PROBLEM DETAILS | For the word "Transcription", find each line in the entries where it occurs and copy that line.

** Opening DATA FOR THIS EXERCISE block **

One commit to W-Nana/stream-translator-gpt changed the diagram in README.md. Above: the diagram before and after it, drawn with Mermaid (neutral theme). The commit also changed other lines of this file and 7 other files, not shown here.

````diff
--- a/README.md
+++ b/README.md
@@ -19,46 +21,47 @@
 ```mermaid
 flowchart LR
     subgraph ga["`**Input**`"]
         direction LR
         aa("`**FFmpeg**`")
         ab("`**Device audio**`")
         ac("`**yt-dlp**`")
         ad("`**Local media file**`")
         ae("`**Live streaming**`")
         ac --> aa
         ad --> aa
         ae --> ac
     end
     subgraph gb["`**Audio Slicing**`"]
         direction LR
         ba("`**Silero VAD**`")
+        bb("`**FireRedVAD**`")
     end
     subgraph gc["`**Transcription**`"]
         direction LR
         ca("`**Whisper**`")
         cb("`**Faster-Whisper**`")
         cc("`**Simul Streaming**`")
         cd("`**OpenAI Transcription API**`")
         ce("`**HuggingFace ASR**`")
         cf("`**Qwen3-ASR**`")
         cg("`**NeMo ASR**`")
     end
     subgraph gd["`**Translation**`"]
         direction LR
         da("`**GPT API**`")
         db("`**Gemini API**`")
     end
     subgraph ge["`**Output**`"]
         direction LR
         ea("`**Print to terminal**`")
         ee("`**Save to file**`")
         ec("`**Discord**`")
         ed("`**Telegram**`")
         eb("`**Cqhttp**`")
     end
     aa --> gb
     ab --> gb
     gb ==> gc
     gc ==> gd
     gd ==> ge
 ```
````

** Closing DATA FOR THIS EXERCISE block **

TASK RESPONSE |
     subgraph gc["`**Transcription**`"]
         cd("`**OpenAI Transcription API**`")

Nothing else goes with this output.